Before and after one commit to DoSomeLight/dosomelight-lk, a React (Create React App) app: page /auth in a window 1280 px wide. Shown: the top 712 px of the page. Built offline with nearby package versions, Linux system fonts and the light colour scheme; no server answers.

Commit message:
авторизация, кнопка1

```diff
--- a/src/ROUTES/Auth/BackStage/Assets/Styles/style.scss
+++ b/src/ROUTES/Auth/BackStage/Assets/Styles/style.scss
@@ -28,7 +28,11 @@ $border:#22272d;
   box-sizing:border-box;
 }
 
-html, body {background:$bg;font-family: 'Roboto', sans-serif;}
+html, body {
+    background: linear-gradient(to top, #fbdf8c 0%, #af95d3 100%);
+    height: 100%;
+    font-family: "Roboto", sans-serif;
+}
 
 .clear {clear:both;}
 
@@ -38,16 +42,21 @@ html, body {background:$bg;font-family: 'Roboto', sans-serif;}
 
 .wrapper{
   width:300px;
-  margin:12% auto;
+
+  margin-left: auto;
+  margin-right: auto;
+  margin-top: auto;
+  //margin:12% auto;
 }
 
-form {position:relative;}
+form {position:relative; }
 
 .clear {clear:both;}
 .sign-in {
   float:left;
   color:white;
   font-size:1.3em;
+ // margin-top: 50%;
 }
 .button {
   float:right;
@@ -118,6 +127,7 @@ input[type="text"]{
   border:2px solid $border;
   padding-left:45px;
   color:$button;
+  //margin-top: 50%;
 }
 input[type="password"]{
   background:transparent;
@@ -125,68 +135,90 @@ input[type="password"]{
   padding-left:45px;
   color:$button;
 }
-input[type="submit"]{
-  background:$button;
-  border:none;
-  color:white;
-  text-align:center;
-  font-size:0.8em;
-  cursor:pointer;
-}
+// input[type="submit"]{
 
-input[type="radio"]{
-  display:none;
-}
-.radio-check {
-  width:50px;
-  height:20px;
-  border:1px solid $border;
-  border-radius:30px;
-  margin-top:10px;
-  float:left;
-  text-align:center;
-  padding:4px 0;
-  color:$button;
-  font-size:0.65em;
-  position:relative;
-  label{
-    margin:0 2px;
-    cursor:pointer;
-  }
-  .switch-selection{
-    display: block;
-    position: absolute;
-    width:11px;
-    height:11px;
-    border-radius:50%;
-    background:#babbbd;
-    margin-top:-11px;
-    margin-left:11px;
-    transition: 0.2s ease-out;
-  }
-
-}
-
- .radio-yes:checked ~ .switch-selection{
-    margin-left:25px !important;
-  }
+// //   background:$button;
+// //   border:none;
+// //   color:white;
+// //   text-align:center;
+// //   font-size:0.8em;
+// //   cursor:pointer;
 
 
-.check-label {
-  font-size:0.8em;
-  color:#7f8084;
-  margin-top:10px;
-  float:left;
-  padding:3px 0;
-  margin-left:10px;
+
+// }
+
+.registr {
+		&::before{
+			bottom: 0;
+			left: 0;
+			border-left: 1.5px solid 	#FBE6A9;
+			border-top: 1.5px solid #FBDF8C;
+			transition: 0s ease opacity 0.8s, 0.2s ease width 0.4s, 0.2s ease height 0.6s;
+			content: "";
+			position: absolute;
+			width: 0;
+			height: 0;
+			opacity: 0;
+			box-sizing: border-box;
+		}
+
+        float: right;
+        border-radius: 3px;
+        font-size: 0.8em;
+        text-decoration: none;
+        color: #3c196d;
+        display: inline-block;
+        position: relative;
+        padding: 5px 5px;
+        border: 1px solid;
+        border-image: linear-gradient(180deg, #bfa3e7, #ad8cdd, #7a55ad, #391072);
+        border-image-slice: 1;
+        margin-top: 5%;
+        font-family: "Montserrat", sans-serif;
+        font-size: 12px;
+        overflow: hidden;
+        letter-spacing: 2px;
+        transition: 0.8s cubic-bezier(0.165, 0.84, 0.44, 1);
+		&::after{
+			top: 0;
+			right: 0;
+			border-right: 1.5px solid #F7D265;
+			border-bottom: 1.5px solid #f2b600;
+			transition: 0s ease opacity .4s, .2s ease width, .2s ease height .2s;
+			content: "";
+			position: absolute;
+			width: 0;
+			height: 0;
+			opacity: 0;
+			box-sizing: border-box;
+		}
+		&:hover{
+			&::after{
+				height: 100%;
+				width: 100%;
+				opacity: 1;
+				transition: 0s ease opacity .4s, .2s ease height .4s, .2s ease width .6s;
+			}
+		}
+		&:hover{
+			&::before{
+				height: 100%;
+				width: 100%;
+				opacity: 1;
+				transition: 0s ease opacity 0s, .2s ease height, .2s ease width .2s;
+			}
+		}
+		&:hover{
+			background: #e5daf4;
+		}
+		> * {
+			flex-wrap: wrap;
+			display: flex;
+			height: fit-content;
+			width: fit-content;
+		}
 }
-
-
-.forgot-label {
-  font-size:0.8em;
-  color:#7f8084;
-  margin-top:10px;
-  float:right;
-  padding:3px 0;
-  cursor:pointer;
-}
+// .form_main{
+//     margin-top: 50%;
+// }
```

> WHAT THIS TASK INVOLVES:
Search the entries for the word "white" and pick out every line that holds it.

> ANSWER TO THIS TASK:
   color:white;
-  color:white;
+// //   color:white;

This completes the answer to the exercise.